Will Orange CEO Stephane Richard step down?

Orange CEO Stephane Richard is expected to resign from the the top position after a Paris appeal court convicted him of complicity of misuse of public funds.
Orange for mobile phone usersStephane Richard said in a statement he would appeal the court’s verdict, which handed him a one year suspended prison sentence.

“I place my mandate within the hands of Orange’s board of directors,” said Stephane Richard, who was acquitted in a first trial.

French Finance Minister Bruno Le Maire has repeatedly said that the government position is that bosses of state-owned companies should quit if convicted of a crime. A finance ministry statement noted the verdict and said it was paying close attention to the proper functioning of the company.

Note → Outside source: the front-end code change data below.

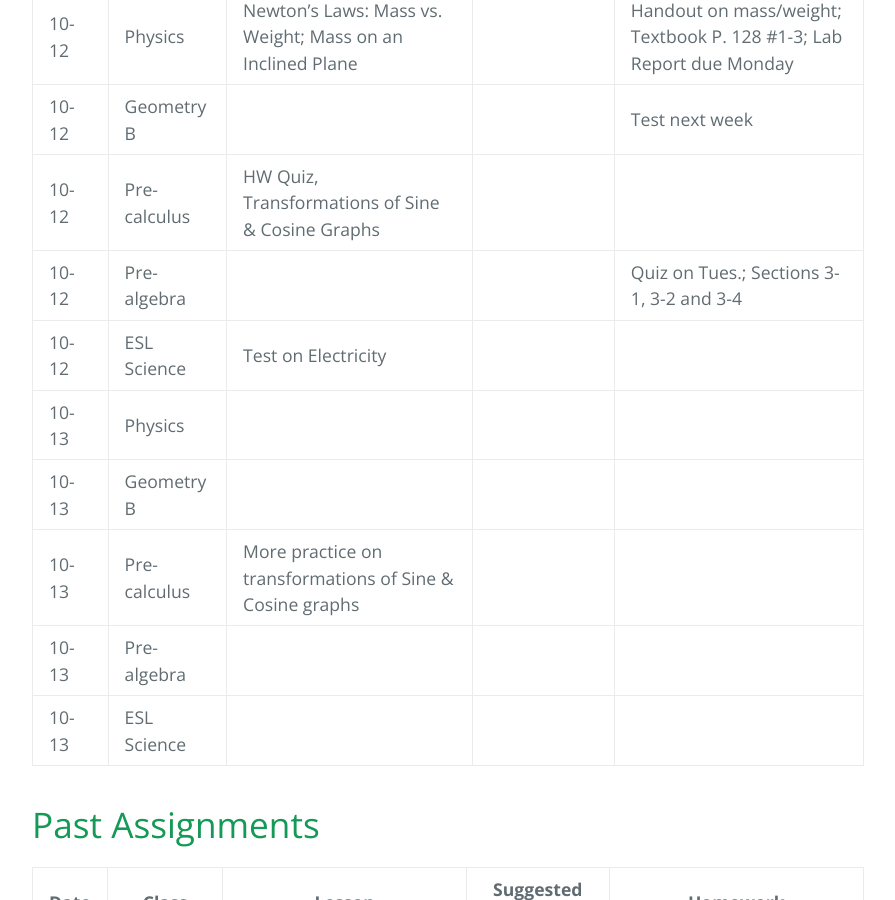
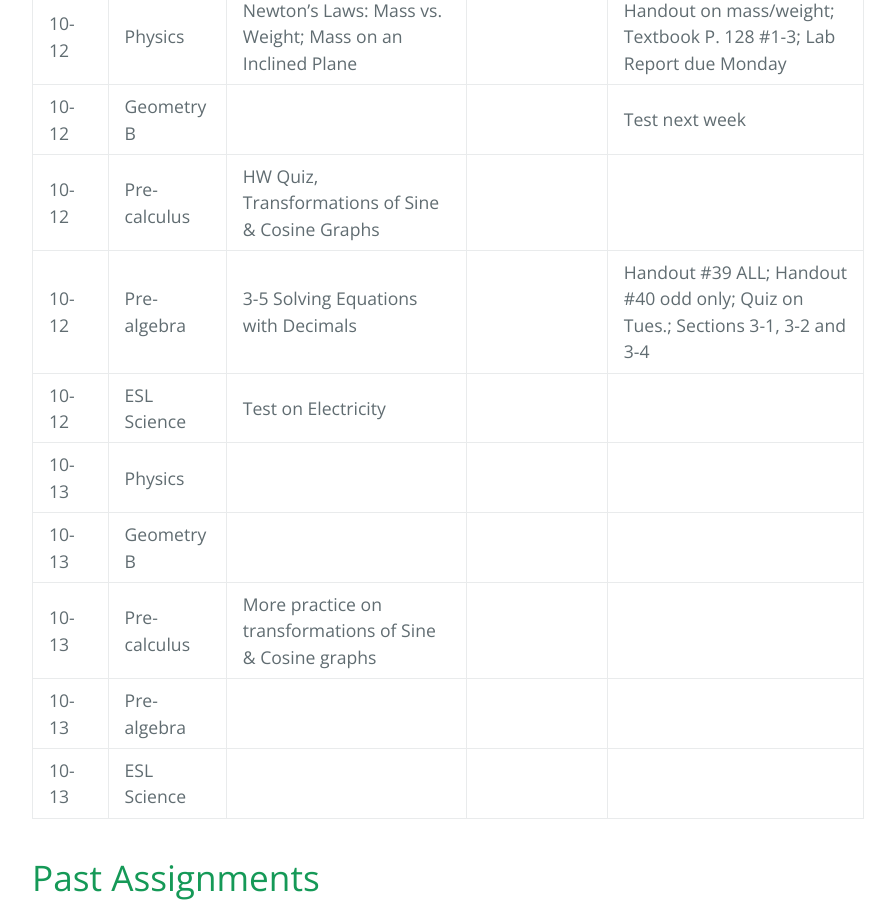
Before and after one commit to gpayoo/gpayoo, a Jekyll site: the page built from index.md, in a window 1280 px wide and 900 px high, scrolled down 650 px. Shown: the whole window, without its empty margins (192-1087 px from the left). Built offline with Jekyll 4.4.1, drawn with Linux system fonts in a browser that asks for light colours; our own code applies the rules of GitHub Pages for plain Markdown files.

Commit message:
Update index.md

```diff
--- a/index.md
+++ b/index.md
@@ -13,7 +13,7 @@ layout: default
 | 10-12 | Physics | Newton's Laws: Mass vs. Weight; Mass on an Inclined Plane | | Handout on mass/weight; Textbook P. 128 #1-3; Lab Report due Monday
 | 10-12 | Geometry B |   | |  Test next week|
 | 10-12 | Pre-calculus | HW Quiz, Transformations of Sine & Cosine Graphs| |
-| 10-12 | Pre-algebra |  | | Quiz on Tues.; Sections 3-1, 3-2 and 3-4
+| 10-12 | Pre-algebra | 3-5 Solving Equations with Decimals | | Handout #39 ALL; Handout #40 odd only; Quiz on Tues.; Sections 3-1, 3-2 and 3-4
 | 10-12 | ESL Science | Test on Electricity|  |
 | 10-13 | Physics |  | |
 | 10-13 | Geometry B |   | |  |
```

Orange is due to hold a board meeting at 1700 GMT, a company spokesman said. It would be difficult for Stephane Richard, who has denied any wrongdoing, to keep his job.

Stephane Richard, who also received a 50,000 euro fine but was cleared of the charge of complicity of fraud, declined to comment when asked by reporters whether he would resign as CEO after the verdict. He hastily left court, accompanied by Orange’s communications head Beatrice Mandine.

The former civil servant had already told French media that he would not seek to remain CEO at the end of his third four-year term in May 2022 but was keen to stay on as the Chairman of the telecom operator.

The case concerned a 400 million-euro ($450 million) French state payout to the late business tycoon Bernard Tapie in 2008.

At the time, Stephane Richard was chief of staff to then French Finance Minister Christine Lagarde, who is now President of the European Central Bank. Lagarde, who had denied wrongdoing, was convicted of negligence over the affair in December 2016.

Judge Sophie Clement said Stephane Richard had committed grave acts by favouring the interests of Bernard Tapie at the expense of those of the state.

Stephane Richard is credited with having improved relations between employees and executives at Orange and bolstering its financial results after the arrival in 2012 of Iliad’s low-cost brand Free, which triggered a protracted war in the mobile business.

Under his leadership, Orange expanded its telecoms activities overseas in Africa and launched a new online banking service. It also heavily invested in its networks, notably in its broadband fibre networks in France and Spain.